Summer Softball Heats Up… June 24, 2015
By Jess Thomas
For four middle school level softball players, school doesn’t signal the end of the season. They are part of the team Mizuno Heat that competes in a youth travel softball league as a part of the Amateur Softball Association during the spring and summer.
The sixth and seventh grade squad is comprised of students from several school districts, including Nashoba District’s Kaitlyn Hollister of Stow, Lauren Bechara and Celia Vinacco of Bolton, and Anna Zeh of Lancaster. The four have helped the team to a 6-9 overall record so far. Coach Karl Vinacco of Bolton and assistant coach Heather Malone, a Bolton graduate of Nashoba, lead the team through tournaments in the New England area.
The Heat are an “A” level travel team, which is the top and most competitive level of the three classifications, according to Vinacco, so they are playing the toughest teams that carry very talented players.
In the tournaments, the girls play three games in pool play (small groups of teams playing against each other) before being seeded to play single elimination games until a winner emerges.
“Our best team accomplishment was finishing as the number one team after pool play, which is a difficult feat, but then we lost a heartbreaker the next morning,” Vinacco said.
Vinacco said the team has lost two one-run contests, but the effort is certainly there as many of the teams that the Heat are playing are travel state champions who have been together for three or four summers.
“In terms of challenges, this team is comprised of seven girls who have never played travel before this year,” Vinacco said. “Similar to high school level, one or two mistakes or good plays can be the difference between winning and losing.”
Some highlights from the team are Celia Vinacco pitching a 13-0 no hitter and also hitting .400 at the dish, Bechara hitting around .300 and playing double duty at first base and outfield, as well as Hollister playing three positions and batting .350.

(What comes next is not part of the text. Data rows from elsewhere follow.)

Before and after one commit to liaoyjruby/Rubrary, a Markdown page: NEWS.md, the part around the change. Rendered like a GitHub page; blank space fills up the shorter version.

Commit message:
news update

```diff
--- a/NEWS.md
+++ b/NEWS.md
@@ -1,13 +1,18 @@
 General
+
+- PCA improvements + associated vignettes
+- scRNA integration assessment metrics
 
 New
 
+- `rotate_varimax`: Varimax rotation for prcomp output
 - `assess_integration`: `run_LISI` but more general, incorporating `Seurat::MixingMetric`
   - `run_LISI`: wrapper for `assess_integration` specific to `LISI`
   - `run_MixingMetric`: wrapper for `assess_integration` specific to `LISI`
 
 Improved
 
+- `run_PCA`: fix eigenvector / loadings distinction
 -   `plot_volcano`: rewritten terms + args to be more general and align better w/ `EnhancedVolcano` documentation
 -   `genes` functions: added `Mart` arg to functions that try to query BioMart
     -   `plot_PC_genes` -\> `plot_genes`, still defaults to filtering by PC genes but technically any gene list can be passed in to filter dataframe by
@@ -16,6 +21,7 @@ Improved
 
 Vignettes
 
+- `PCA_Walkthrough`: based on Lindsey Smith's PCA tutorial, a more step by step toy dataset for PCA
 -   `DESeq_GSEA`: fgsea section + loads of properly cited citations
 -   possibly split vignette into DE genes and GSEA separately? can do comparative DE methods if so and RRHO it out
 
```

“The team has turned several real double plays, which at this level is advanced,” Vinacco said.
Malone, currently a university student, has been a major factor helping the girls improve both on and off the field in her first season as a coach.
Malone describes herself as a coach, friend, ally, mentor and confidant to her girls.
“I try to be there for the girls and support them in any way I can,” Malone said. “It could be anything, such as catching for girls during pitching lessons when a parent cannot make it, organizing and creating team bonding activities throughout the year, or even just being a sounding board for them.”
Malone played softball tournaments when she was younger and was a player for Nashoba during high school, so she knows how to connect with the sixth and seventh graders.
In fact, she is even teaching the girls to not make the mistakes that she made when she played.
“Serious injuries to my right arm ended my softball career and I am teaching the girls how to take care of their bodies to avoid injury and overuse,” Malone said. “I don’t want what happened to me to happen to them.”
Vinacco is very impressed with the job that Malone has done balancing the girls’ individual needs and the team needs.
“Many teams we face will play girls in only one position all season for the sake of a win or two, but Heather (Malone) realizes that each of these players will be stars and starters for their respective high school when they reach that age and to pigeon-hole them now does no good,” Vinacco said. “This has allowed the girls to learn multiple skills, which gives them an excellent chance at making their high school varsity team at a young age.”
He said that any high school level coach in the state would find great joy in coaching his group of hard-working girls as they have learned and executed complicated offensive and defensive schemes.
“On top of that, the parents have been helpful and supportive and it really feels like a family outing at each tournament,” Vinacco stated.
The team plays for another month and Vinacco looks for the girls to trust their skills and keep focus for entire games, which he realizes isn’t always an easy task for this age group.
Malone has an especially strong bond with her future Chieftain players.
“These girls represent the three Nashoba towns and I cannot wait for the day when these players trade their red and blue Heat uniforms for Nashoba’s green and gold,” Malone said.
She added, “Another thing I love is that in a few years when all the towns meet up on the first day of school, these girls will already have an established friendship.”